Steve Gadd

Steve Gadd, b. Rochester, New York, April 9, 1945. Uncle, a drummer in the army, encouraged him. Drum lessons from age seven; sat in with Dizzy Gillespie at 11. Studied music at Eastman College, Rochester, playing in wind ensemble and concert band, and at nights in a club with Chick Corea, Chuck Mangione, Joe Romano and Frank Pullara. After college, drafted into army and spent three years in a military band. After the army, gigged and worked with a big band in Rochester. 1972, formed a trio with Tony Levin and Mike Holmes, going to New York with it. The trio fizzled out, but Gadd began to work extensively as a studio musician. He also played with Corea's first Return to Forever

ARTICLE: SOCAL JAZZ

Jimmy Haslip: Amperes Beyond the BASSics, Part 2

Read "Jimmy Haslip: Amperes Beyond the BASSics, Part 2" reviewed by Jim Worsley

In case you missed it, Part One of my conversation with Jimmy Haslip covered a lot of ground and had a few good laughs along the way. Although we talked about the Yellowjackets, we delved more deeply into why and how he parted ways with the band some eight years ago. Haslip has been producing records ...

ARTICLE: SOCAL JAZZ

Jimmy Haslip: Amperes Beyond The BASSics, Part 1

Read "Jimmy Haslip: Amperes Beyond The BASSics, Part 1" reviewed by Jim Worsley

The name Jimmy Haslip needs no introduction. So, he doesn't get one. Seriously, we had a lot of ground to cover and he had so many great stories and interesting asides to share that we are breaking the interview into two parts as it is. So, without further ado... All About Jazz: I ...

Why Steely Dan Can Never Really Be Yacht Rock

Read "Why Steely Dan Can Never Really Be Yacht Rock" reviewed by Eric Pettine

The website Really Smooth Music provides the definition of the term Yacht Rock as being “a variation of popular Soft Rock that peaked between the years of 1976 and 1984 (as featuring a) highly polished brand of soft rock that emanated from Southern California during the late '70s and early '80s. The term is meant to ...

ARTICLE: YEAR IN REVIEW

2019: The Year in Jazz

Read "2019: The Year in Jazz" reviewed by Ken Franckling

The year 2019 was robust in many ways. International Jazz Day brought its biggest stage to Australia. An important but long-shuttered jazz mecca was revived in a coast-to-coast move. ECM Records celebrated a golden year. The music and its makers figured prominently on the big screen.

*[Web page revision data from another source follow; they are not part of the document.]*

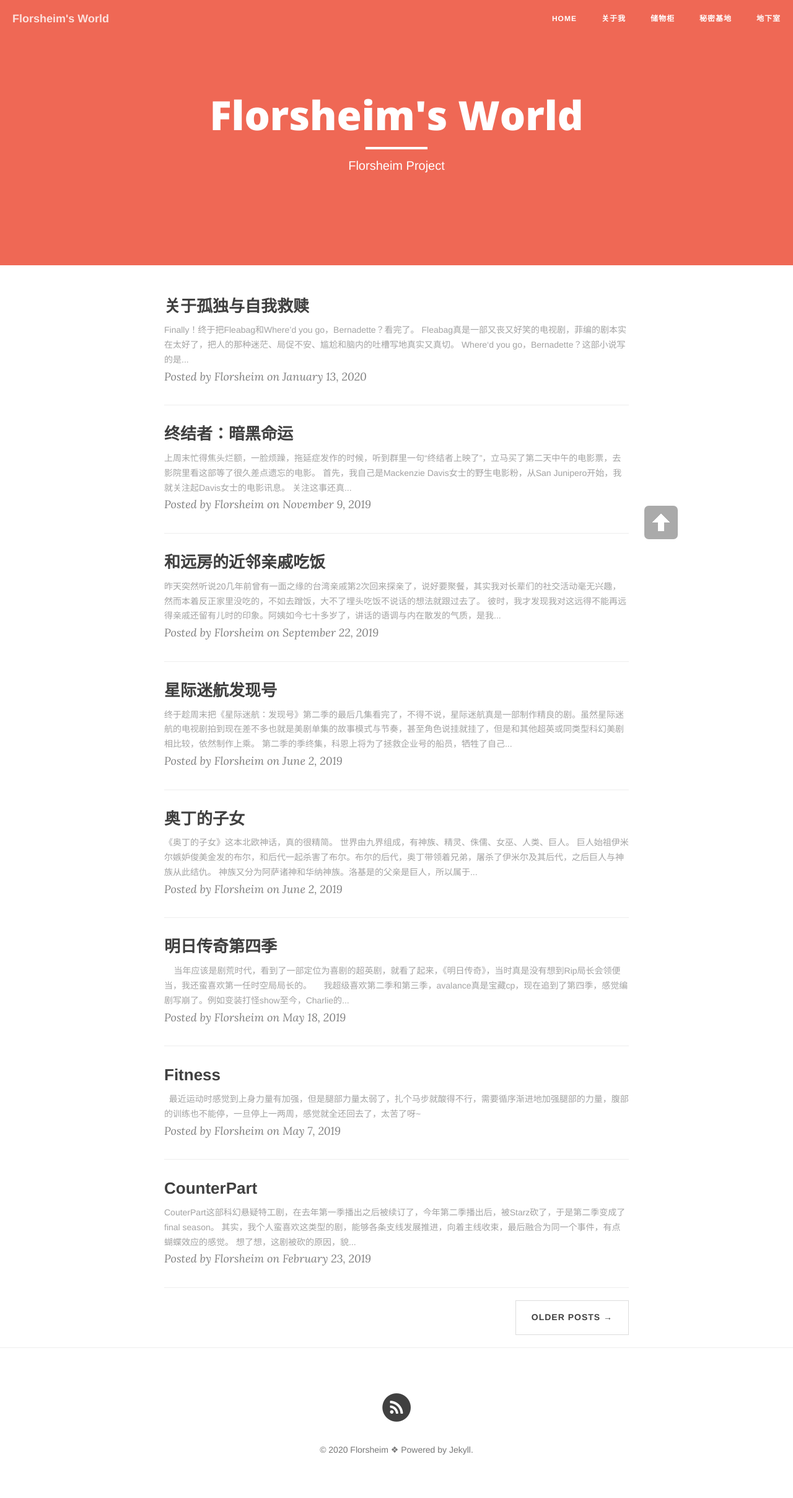
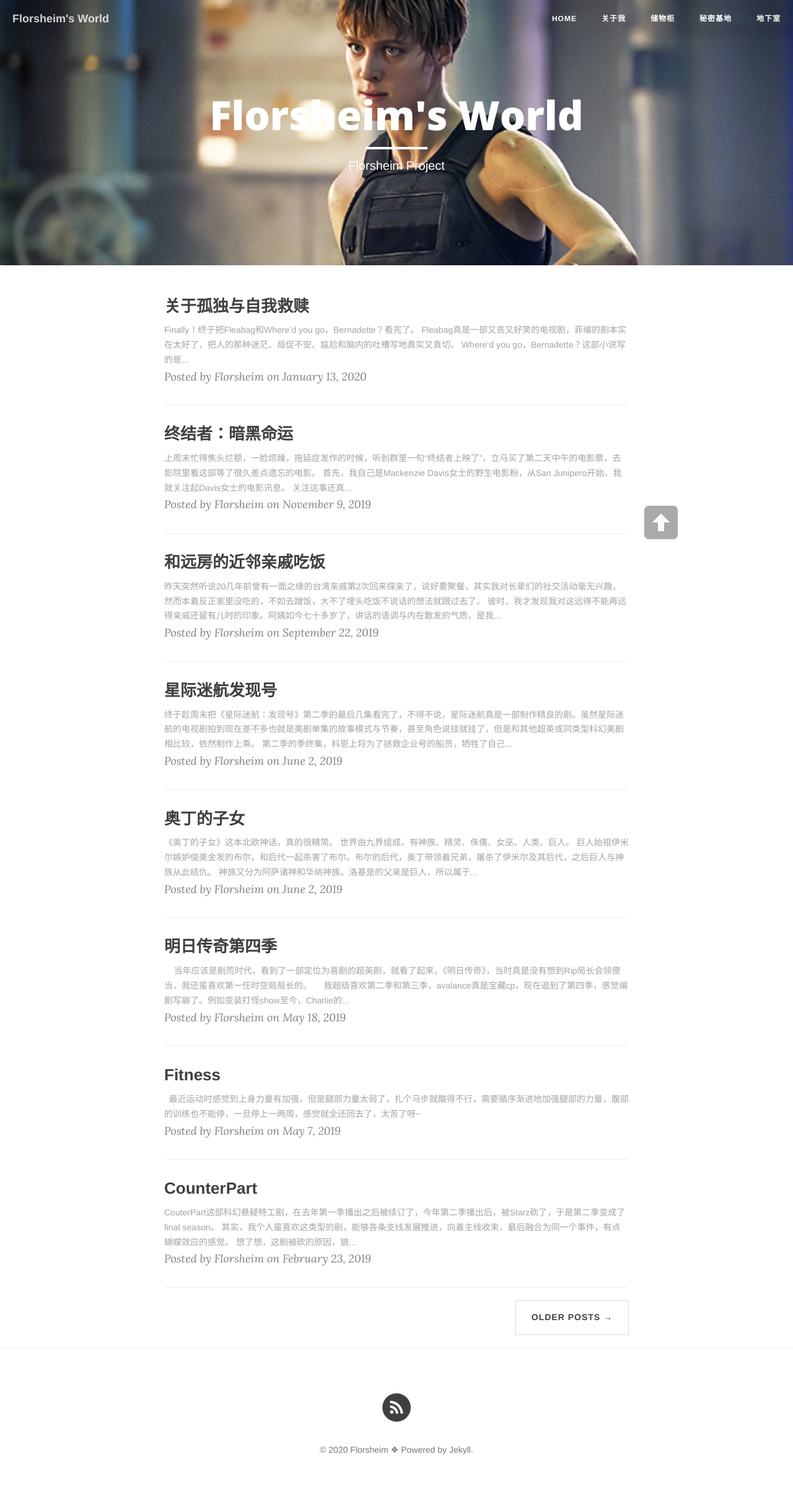
Before and after one commit to bear-kid/bear-kid.github.io, a Jekyll site: the page built from index.html, in a window 1280 px wide. Shown: the whole page at 62% size. Built offline with Jekyll 4.4.1, drawn with Linux system fonts in a browser that asks for light colours; nearby versions of some CDN libraries; the list of posts is cut into pages by our own code.

Commit message:
Update _config.yml

```diff
--- a/_config.yml
+++ b/_config.yml
@@ -1,6 +1,6 @@
 # Site settings
 title: Florsheim's World
-header-img: "img/red.jpg"
+header-img: "img/md.jpg"
 tagline: "cn"
 description: "Florsheim Project"
 baseurl: ""
```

The National Endowment for the Arts welcomed four new NEA ...

Steve Gadd Band

Label: BFM Jazz
Released: 2019
Track listing: I Know But Tell Me Again; Auckland by Numbers; Where's Earth?; Foameopathy; Skulk; Norma's Girl; Rat Race; One Point Five; Temporary Fault.

ARTICLE: INTERVIEWS

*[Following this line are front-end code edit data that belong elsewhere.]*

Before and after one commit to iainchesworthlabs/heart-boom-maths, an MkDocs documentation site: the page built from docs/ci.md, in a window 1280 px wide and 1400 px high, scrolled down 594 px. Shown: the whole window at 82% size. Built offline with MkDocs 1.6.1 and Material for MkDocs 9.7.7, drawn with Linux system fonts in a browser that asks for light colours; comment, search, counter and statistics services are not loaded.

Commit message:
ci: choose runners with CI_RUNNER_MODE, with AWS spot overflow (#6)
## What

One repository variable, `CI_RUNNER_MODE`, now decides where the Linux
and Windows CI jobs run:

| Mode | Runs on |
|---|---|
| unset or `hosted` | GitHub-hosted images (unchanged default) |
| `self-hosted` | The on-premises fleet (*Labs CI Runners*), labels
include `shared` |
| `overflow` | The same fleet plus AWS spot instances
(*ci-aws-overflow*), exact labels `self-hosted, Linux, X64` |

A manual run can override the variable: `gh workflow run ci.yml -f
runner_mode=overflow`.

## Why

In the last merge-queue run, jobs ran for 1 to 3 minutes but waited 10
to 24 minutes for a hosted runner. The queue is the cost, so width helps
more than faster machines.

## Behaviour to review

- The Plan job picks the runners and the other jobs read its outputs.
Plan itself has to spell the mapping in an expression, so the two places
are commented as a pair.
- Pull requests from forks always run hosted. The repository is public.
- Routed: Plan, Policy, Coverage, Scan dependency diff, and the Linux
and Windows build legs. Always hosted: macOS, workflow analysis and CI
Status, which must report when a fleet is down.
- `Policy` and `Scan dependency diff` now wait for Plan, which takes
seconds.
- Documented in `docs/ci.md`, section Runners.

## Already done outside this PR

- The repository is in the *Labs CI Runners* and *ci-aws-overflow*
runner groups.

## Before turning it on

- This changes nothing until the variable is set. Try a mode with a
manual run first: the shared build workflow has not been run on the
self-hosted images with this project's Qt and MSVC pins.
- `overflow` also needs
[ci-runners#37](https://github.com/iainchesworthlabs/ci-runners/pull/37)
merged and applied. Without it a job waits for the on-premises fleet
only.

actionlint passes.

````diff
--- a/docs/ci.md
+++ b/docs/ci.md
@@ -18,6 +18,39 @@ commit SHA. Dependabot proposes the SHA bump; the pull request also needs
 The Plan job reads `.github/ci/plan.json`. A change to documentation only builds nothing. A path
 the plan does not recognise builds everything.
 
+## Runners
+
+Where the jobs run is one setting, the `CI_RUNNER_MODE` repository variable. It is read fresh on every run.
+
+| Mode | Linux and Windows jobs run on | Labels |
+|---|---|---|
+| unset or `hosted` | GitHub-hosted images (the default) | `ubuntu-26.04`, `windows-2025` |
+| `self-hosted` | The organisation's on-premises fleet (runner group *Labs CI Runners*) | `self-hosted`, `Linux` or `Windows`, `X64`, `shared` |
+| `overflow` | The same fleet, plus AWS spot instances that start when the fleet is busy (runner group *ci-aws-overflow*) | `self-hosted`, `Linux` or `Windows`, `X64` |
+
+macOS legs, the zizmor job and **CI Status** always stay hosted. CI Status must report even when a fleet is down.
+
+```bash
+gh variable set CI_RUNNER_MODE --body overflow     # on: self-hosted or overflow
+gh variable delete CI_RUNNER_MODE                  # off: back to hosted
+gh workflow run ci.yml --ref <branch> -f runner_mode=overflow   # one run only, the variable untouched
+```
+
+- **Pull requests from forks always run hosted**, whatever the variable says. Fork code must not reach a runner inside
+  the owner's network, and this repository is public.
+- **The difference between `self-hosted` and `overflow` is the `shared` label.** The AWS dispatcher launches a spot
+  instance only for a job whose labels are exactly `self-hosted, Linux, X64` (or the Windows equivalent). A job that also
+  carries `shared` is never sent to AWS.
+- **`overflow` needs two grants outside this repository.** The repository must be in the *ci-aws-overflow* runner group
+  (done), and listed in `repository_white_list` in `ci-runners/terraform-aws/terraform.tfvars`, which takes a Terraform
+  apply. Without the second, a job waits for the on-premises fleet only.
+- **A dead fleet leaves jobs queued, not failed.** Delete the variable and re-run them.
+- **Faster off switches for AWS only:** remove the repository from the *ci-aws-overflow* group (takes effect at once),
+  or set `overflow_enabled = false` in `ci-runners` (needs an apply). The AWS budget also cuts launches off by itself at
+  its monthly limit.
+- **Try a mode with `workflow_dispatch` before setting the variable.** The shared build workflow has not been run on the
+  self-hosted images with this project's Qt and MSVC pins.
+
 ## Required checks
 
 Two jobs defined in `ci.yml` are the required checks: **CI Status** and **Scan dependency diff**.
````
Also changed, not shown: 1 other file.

Pat Bianchi: B3 Master

Read "Pat Bianchi: B3 Master" reviewed by R.J. DeLuke

It may be that young Pat Bianchi had little choice but to follow a career in music. After all, his father and both his grandfathers played professionally in his hometown of Rochester, NY, an area that also produced the likes of the Mangione brothers (Chuck and Gap), pianist Frank Strazzeri, saxophonist Gerry Niewood and drum legend ...

ARTICLE: SOCAL JAZZ

Alan Pasqua: Keys That Unlock Many Doors

Read "Alan Pasqua: Keys That Unlock Many Doors" reviewed by Jim Worsley

Recently, and just a few days before Thanksgiving (2019), I was thankful for the opportunity to have two separate conversations with renown pianist Alan Pasqua. As generous with his time and candid commentary as he is talented as a musician and composer, both conversations crashed the one-hour mark. For you non mathematicians, that is over two ...

ARTICLE: SOCAL JAZZ

David Sanborn: The Curtain Rises on Sanborn Sessions

Read "David Sanborn: The Curtain Rises on Sanborn Sessions" reviewed by Jim Worsley

Listed alphabetically, as opposed to first, second, and third place, Cannonball Adderley, Charlie Parker, and David Sanborn are as good as it gets when discussing the best and most influential alto saxophone players of all-time. Now before you say what about Phil Woods or Kenny Garrett or any number of others, let me qualify that this ...

ARTICLE: ALBUM REVIEWS

Adan Hagley: Insomnia

Read "Insomnia" reviewed by Nigel Campbell

The Trinidad-born Nobel laureate, VS Naipaul, implied that Trinidad and Tobago was a country of mimic men, but its geographic location in the world and social history makes the pull of myriad sonic and rhythmic influences inevitable. Adan Hagley on his debut album, Insomnia, has made those connections from his wide listening palette. He cites Michel ...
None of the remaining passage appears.